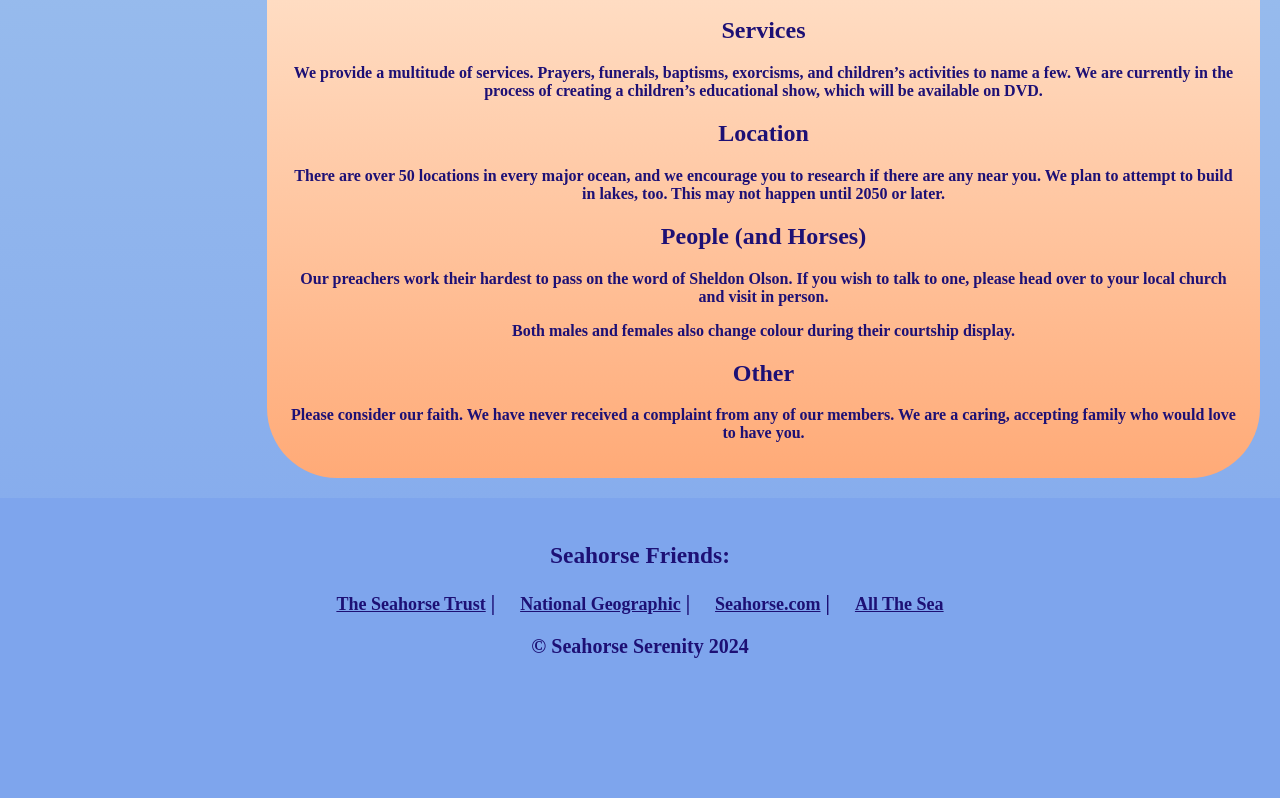
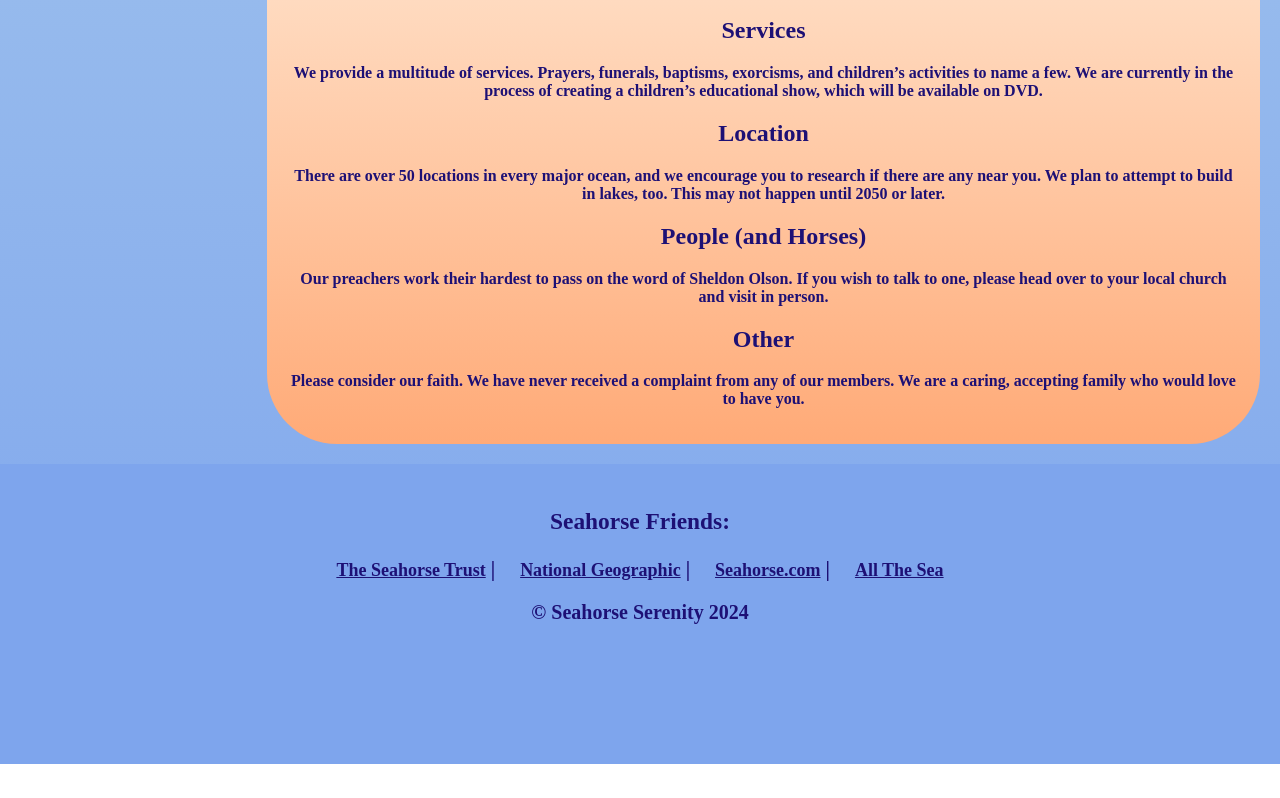
Before and after one commit to lawrencergraphics/website, a plain HTML site: page ssc.html in a window 1280 px wide. Shown: the part 837-1635 px from the top of the page. After the commit the page ends 1601 px from the top, so only its background shows below. Drawn offline with Linux system fonts and the light colour scheme.

Commit message:
Add files via upload

```diff
--- a/ssc.html
+++ b/ssc.html
@@ -176,8 +176,6 @@
         <h2>People (and Horses)</h2>
         <p>Our preachers work their hardest to pass on the word of Sheldon Olson.
             If you wish to talk to one, please head over to your local church and visit in person.</p>
-        <p>Both males and females also change colour during their courtship
-            display.</p>
         <h2>Other</h2>
         <p>Please consider our faith. We have never received a complaint from any of our members.
             We are a caring, accepting family who would love to have you.</p>
```
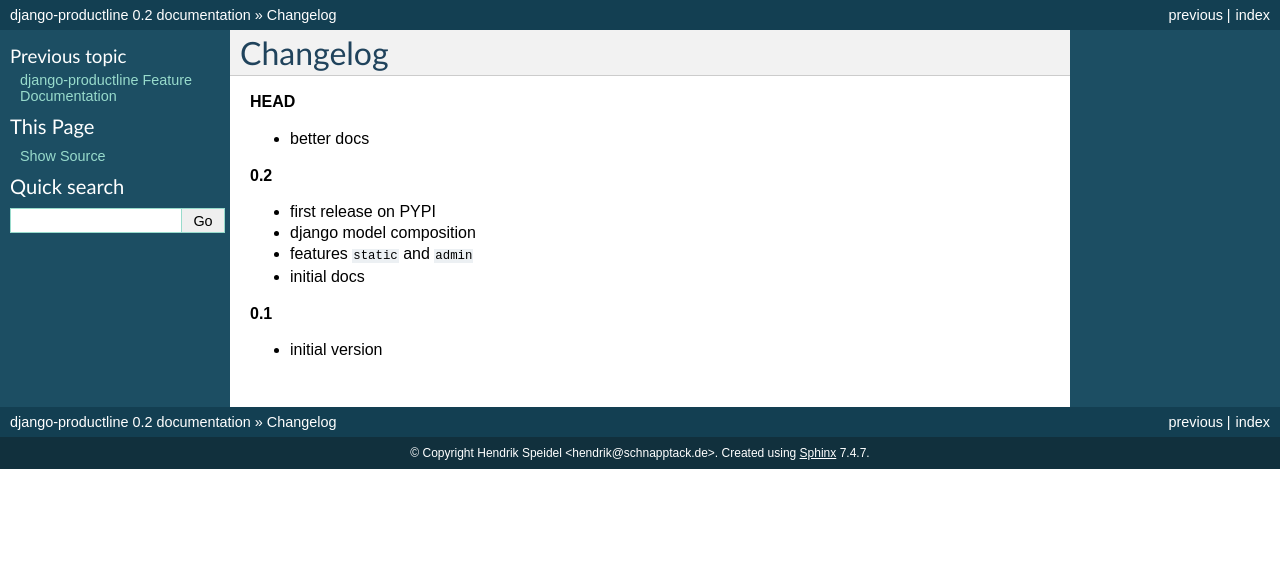
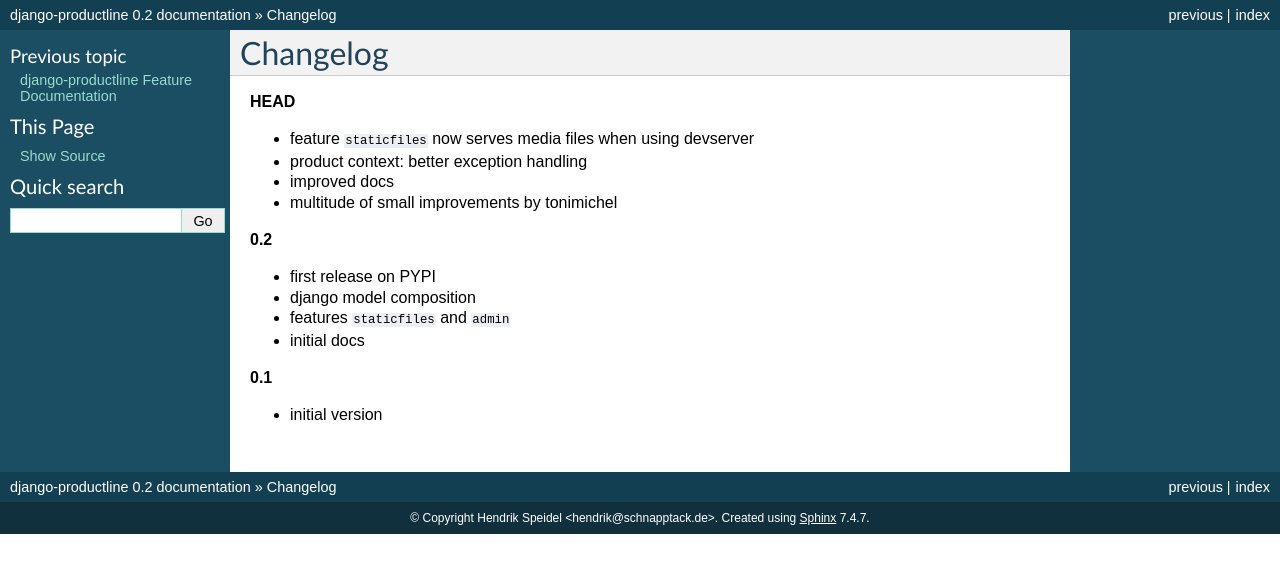
Before and after one commit to henzk/django-productline, a Sphinx documentation site: the page built from docs/changelog.rst, in a window 1280 px wide. Shown: the top 573 px of the page. Built offline with Sphinx 7.4.7, drawn with Linux system fonts in a browser that asks for light colours; formulas are drawn with MathJax 3.

Commit message:
updated changelog

```diff
--- a/docs/changelog.rst
+++ b/docs/changelog.rst
@@ -5,13 +5,16 @@
 
 **HEAD**
 
-- better docs
+- feature ``staticfiles`` now serves media files when using devserver
+- product context: better exception handling
+- improved docs
+- multitude of small improvements by tonimichel
 
 **0.2**
 
 - first release on PYPI
 - django model composition
-- features ``static`` and ``admin``
+- features ``staticfiles`` and ``admin``
 - initial docs
 
 **0.1**
```
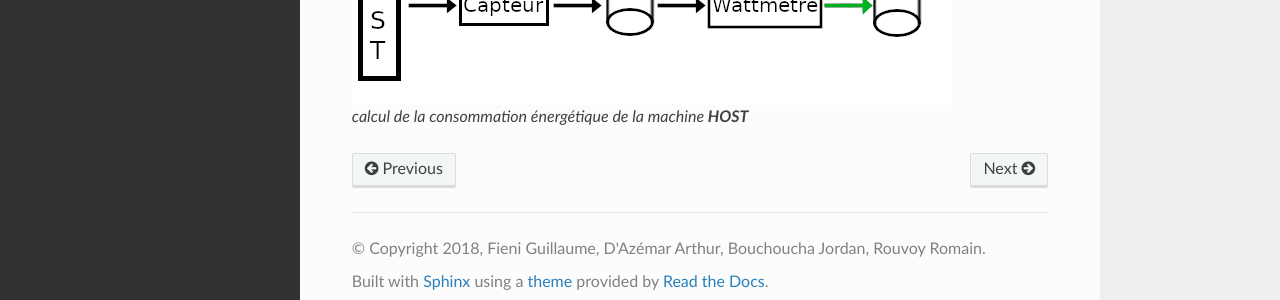
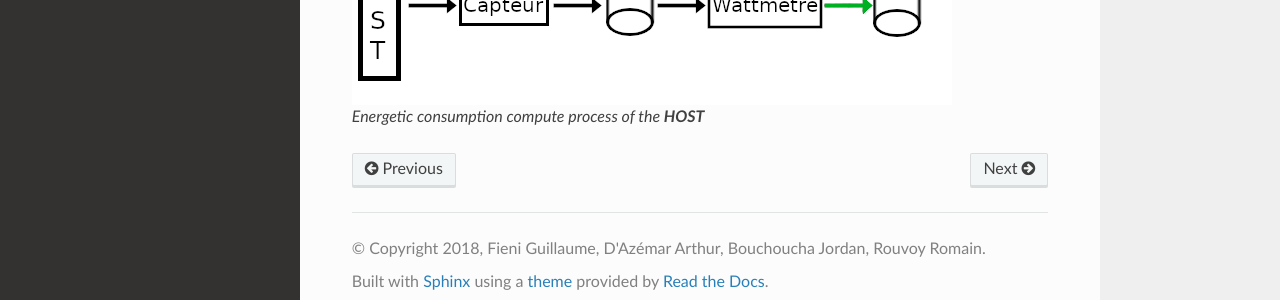
Before and after one commit to powerapi-ng/powerapi, a Sphinx documentation site: the page built from docs/source/intro.rst, in a window 1280 px wide and 965 px high. Shown: the part 647-947 px from the top of the window. Built offline with Sphinx 7.4.7 and the Read the Docs theme 2.0.0, drawn with Linux system fonts in a browser that asks for light colours; pages that are not in the unit, such as notebooks, are missing from menus.

Commit message:
docs: figure fr=>en

```diff
--- a/docs/source/intro.rst
+++ b/docs/source/intro.rst
@@ -14,4 +14,4 @@ There are two steps for measure the energetic consumption:
 
 .. figure:: _static/powerAPI_archi.png
 
-	    calcul de la consommation énergétique de la machine **HOST**
+            Energetic consumption compute process of the **HOST**
```
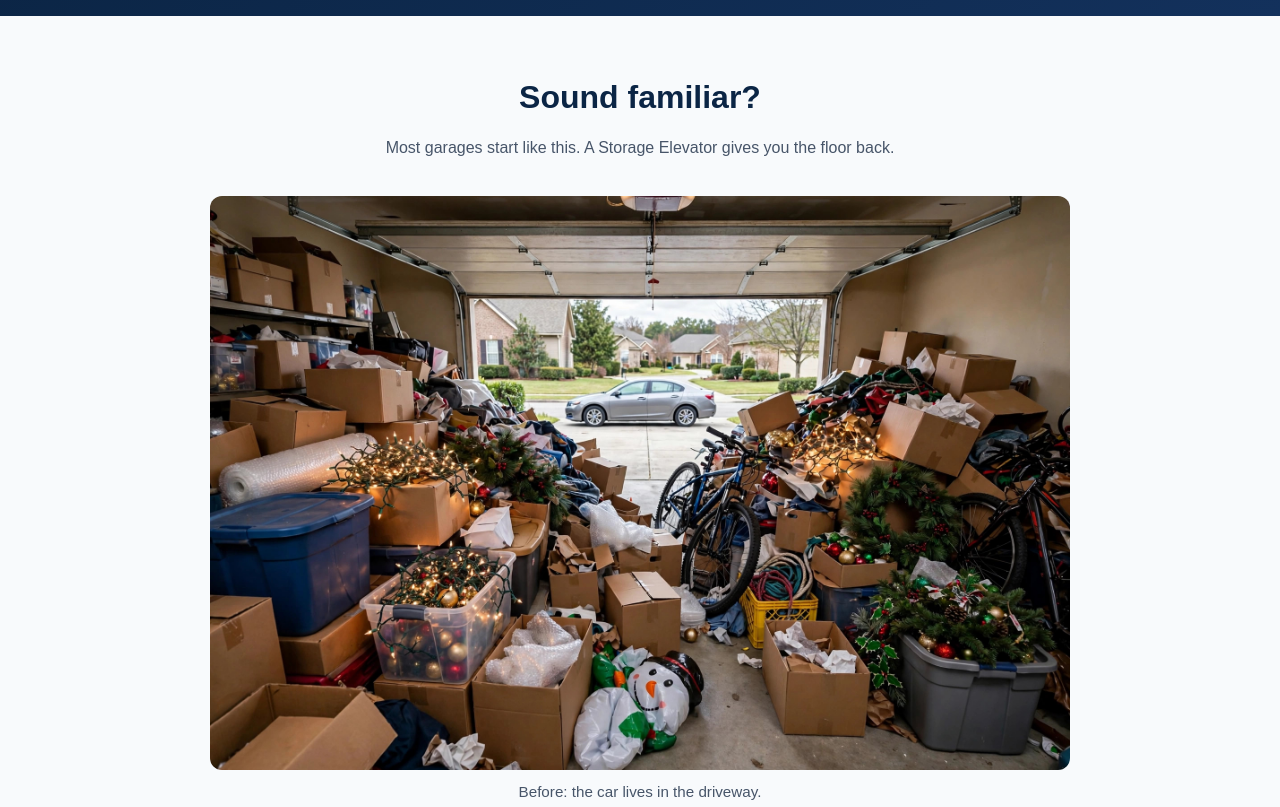
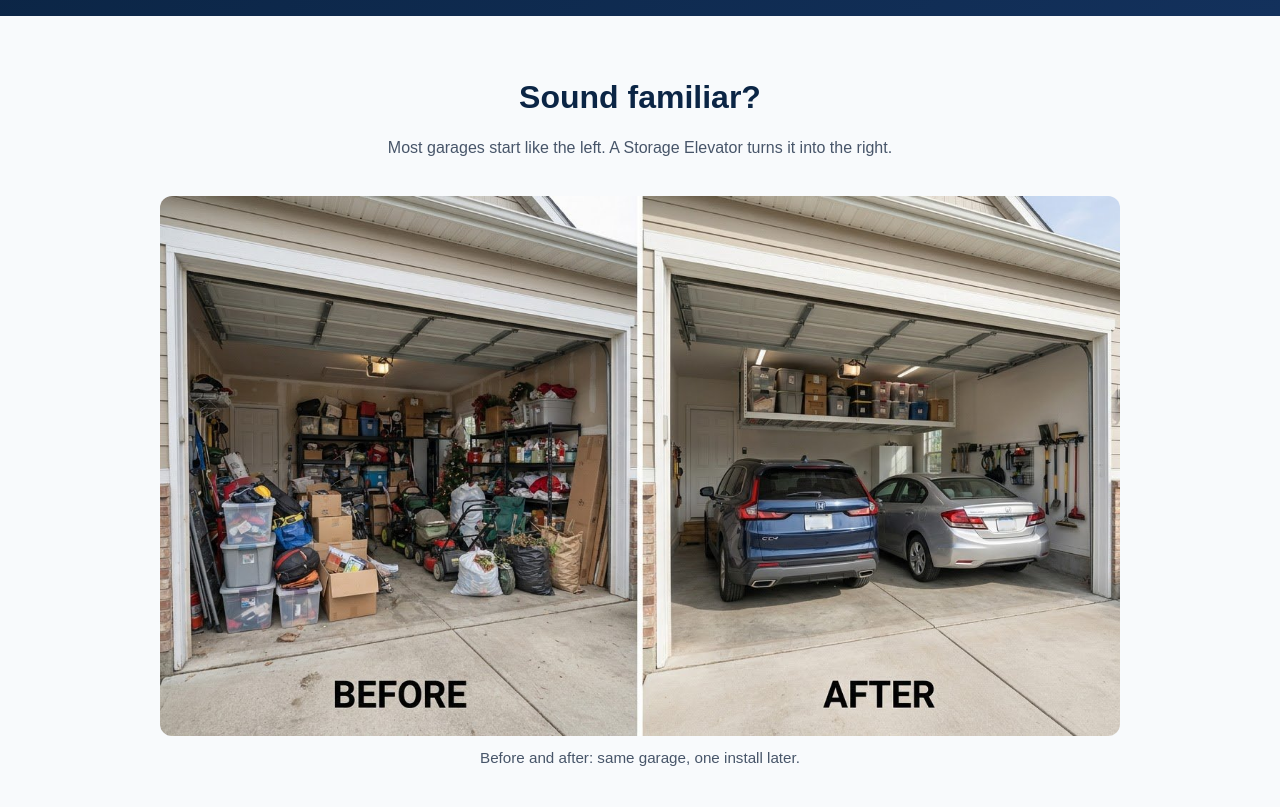
Before and after one commit to jbstog24-maker/skygarage-storage, a plain HTML site: page index.html in a window 1280 px wide. Shown: the part 1800-2607 px from the top of the page. Drawn offline with Linux system fonts and the light colour scheme.

Commit message:
Add before-after, installer, and drill photos

```diff
--- a/index.html
+++ b/index.html
@@ -41,10 +41,10 @@
   <section class="section section-alt">
     <div class="container">
       <h2>Sound familiar?</h2>
-      <p class="section-intro">Most garages start like this. A Storage Elevator gives you the floor back.</p>
-      <figure class="photo-card" style="max-width:860px; margin:0 auto;">
-        <img class="site-photo" src="assets/garage-before.jpg" alt="Cluttered garage with boxes and holiday decorations covering the floor and the car parked out in the driveway">
-        <figcaption>Before: the car lives in the driveway.</figcaption>
+      <p class="section-intro">Most garages start like the left. A Storage Elevator turns it into the right.</p>
+      <figure class="photo-card" style="max-width:960px; margin:0 auto;">
+        <img class="site-photo" src="assets/garage-before-after.jpg" alt="Before and after: a cluttered garage with no room for cars, then the same garage clean with two cars parked inside and storage up on a ceiling shelf">
+        <figcaption>Before and after: same garage, one install later.</figcaption>
       </figure>
     </div>
   </section>
```
Also changed, not shown: installers.html (+4 -0 lines), pricing.html (+4 -0 lines).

#### What to work on
The lines holding the string "figure" in the listing above are what you should copy out.

#### Written solution
docs: figure fr=>en
 .. figure:: _static/powerAPI_archi.png
-      <figure class="photo-card" style="max-width:860px; margin:0 auto;">
+      <figure class="photo-card" style="max-width:960px; margin:0 auto;">
       </figure>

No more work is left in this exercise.